Nick immediately takes Katrina. Uh oh, this draft isn’t shaping up very well for Protégé.
Kristi has a chance to redeem herself. She takes … Kwame? Now, let’s be honest, Kwame is the best of the people left (and I probably would have chosen him first among the men). BUT – if each team has to take 2 men, then Kristi got Kwame the moment that Nick picked Bill. Why not take the best woman available? She can wait until the last pick to take Kwame.
Nick takes … Ereka. This leaves Kristi with the unappetizing prospect of getting two of the show’s three primary drama queens on her team. And all because she never played sandlot baseball.

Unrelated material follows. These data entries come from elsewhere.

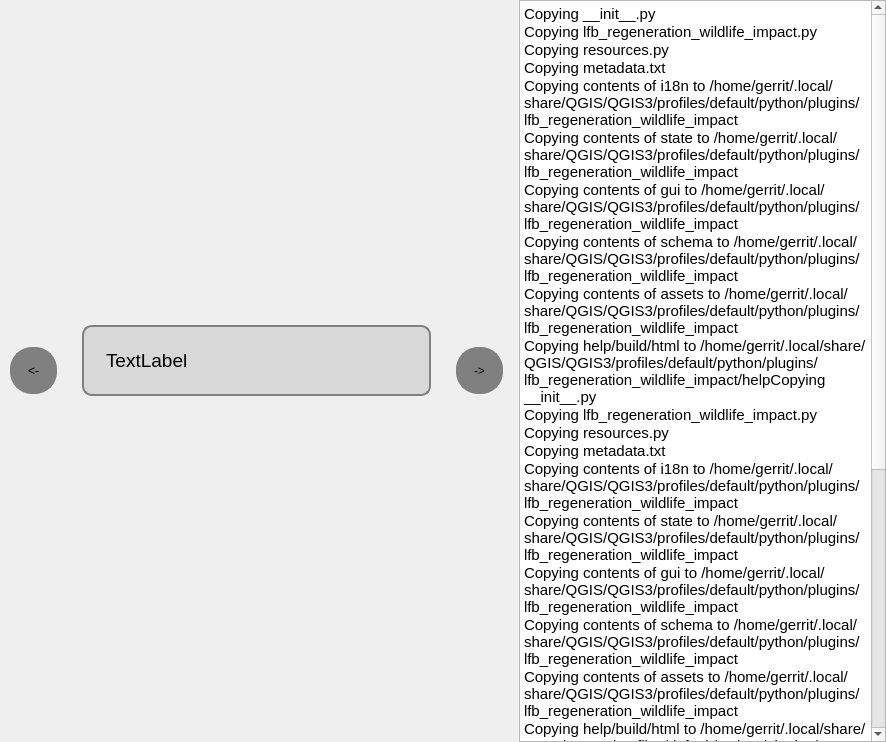
Above: lfb_regeneration_wildlife_impact/gui/form/views/tab_default.ui from b-lack/qgis-fim-plugin before the change. Below: the same form after it.
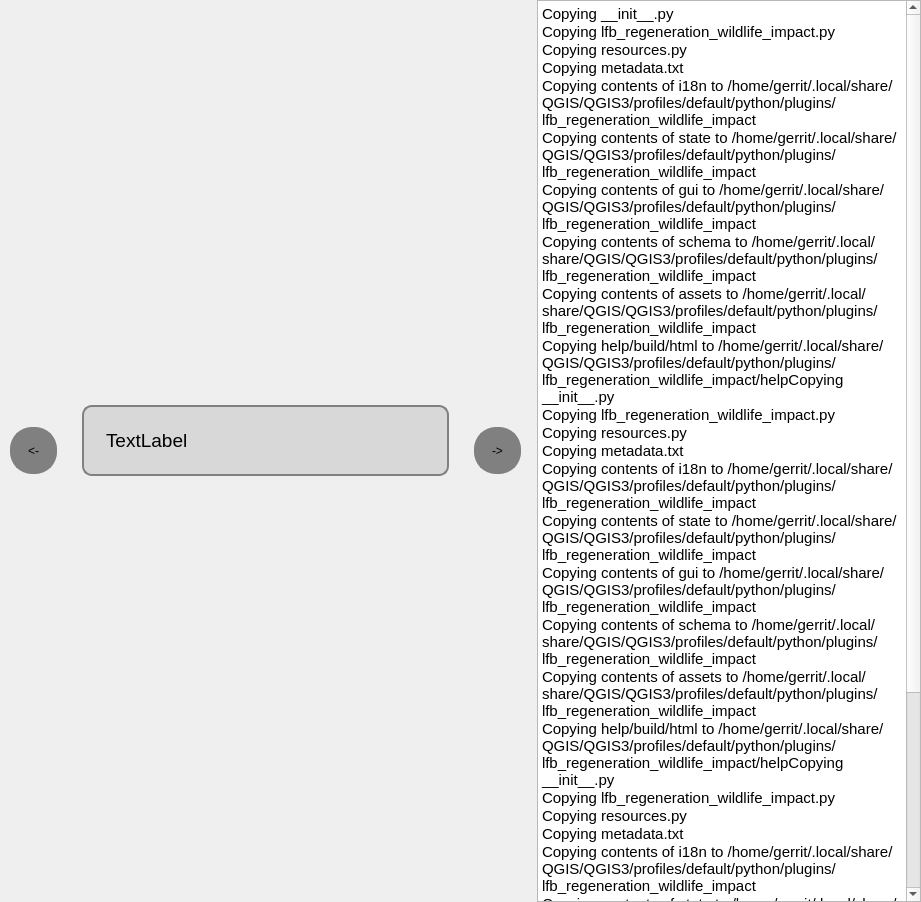
That is the form after the change.

Patch:
```diff
--- a/lfb_regeneration_wildlife_impact/gui/form/views/tab_default.ui
+++ b/lfb_regeneration_wildlife_impact/gui/form/views/tab_default.ui
@@ -6,8 +6,8 @@
    <rect>
     <x>0</x>
     <y>0</y>
-    <width>886</width>
-    <height>742</height>
+    <width>921</width>
+    <height>902</height>
    </rect>
   </property>
   <property name="sizePolicy">
@@ -85,8 +85,8 @@
        <rect>
         <x>0</x>
         <y>0</y>
-        <width>367</width>
-        <height>742</height>
+        <width>385</width>
+        <height>902</height>
        </rect>
       </property>
       <layout class="QVBoxLayout" name="verticalLayout">
```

Kristi ends up with Heidi; Nick takes Tammy; and Kristi is stuck with Ms. Osama-rosa. New Protégé isn’t a pretty sight. Although it has the lion’s share of the advanced degrees (Kwame, Heidi and Omarosa all have masters; only Amy does on Protégé), it also has the only two remaining people without any college (Troy and Jessie). (BTW, Heidi’s masters is in Criminology – she should use her training to find the person who stole her real eyebrows.) And it has two of the three primary drama queens. Kristi, if it doesn’t work out on The Apprentice, you might have a future in the Cincinnati Bengals (or is it “Bungles”?) personnel office.